*Problem statement:*
Report each line of the data below in which "equipo" appears.

*Change detection outputs:*
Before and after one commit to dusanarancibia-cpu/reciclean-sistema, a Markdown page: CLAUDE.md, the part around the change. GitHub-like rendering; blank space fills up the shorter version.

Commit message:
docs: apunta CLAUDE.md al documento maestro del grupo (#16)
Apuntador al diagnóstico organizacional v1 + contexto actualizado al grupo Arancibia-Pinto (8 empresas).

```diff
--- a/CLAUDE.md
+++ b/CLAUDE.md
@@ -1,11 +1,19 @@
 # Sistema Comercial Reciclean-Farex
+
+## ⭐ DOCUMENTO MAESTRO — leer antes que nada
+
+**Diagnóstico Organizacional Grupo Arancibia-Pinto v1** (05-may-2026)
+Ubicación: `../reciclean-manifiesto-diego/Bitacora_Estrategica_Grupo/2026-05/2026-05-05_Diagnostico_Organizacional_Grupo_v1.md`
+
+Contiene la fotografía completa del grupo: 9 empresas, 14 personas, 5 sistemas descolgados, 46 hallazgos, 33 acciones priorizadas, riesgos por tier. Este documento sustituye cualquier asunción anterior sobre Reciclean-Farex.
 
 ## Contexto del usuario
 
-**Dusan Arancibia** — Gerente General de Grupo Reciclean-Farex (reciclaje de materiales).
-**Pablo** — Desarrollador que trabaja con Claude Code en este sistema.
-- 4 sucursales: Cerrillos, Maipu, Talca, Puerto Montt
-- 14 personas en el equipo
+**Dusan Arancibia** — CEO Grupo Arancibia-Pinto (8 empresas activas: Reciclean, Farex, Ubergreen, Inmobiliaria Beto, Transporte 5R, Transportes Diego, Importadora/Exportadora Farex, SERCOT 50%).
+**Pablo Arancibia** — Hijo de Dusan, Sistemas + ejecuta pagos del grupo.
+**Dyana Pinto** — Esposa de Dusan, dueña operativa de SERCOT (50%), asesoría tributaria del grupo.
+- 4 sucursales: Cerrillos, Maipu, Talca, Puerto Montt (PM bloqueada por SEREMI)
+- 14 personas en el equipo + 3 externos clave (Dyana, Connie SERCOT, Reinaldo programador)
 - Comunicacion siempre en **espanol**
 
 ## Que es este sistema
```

*Solution to the exercise:*
-- 14 personas en el equipo
+- 14 personas en el equipo + 3 externos clave (Dyana, Connie SERCOT, Reinaldo programador)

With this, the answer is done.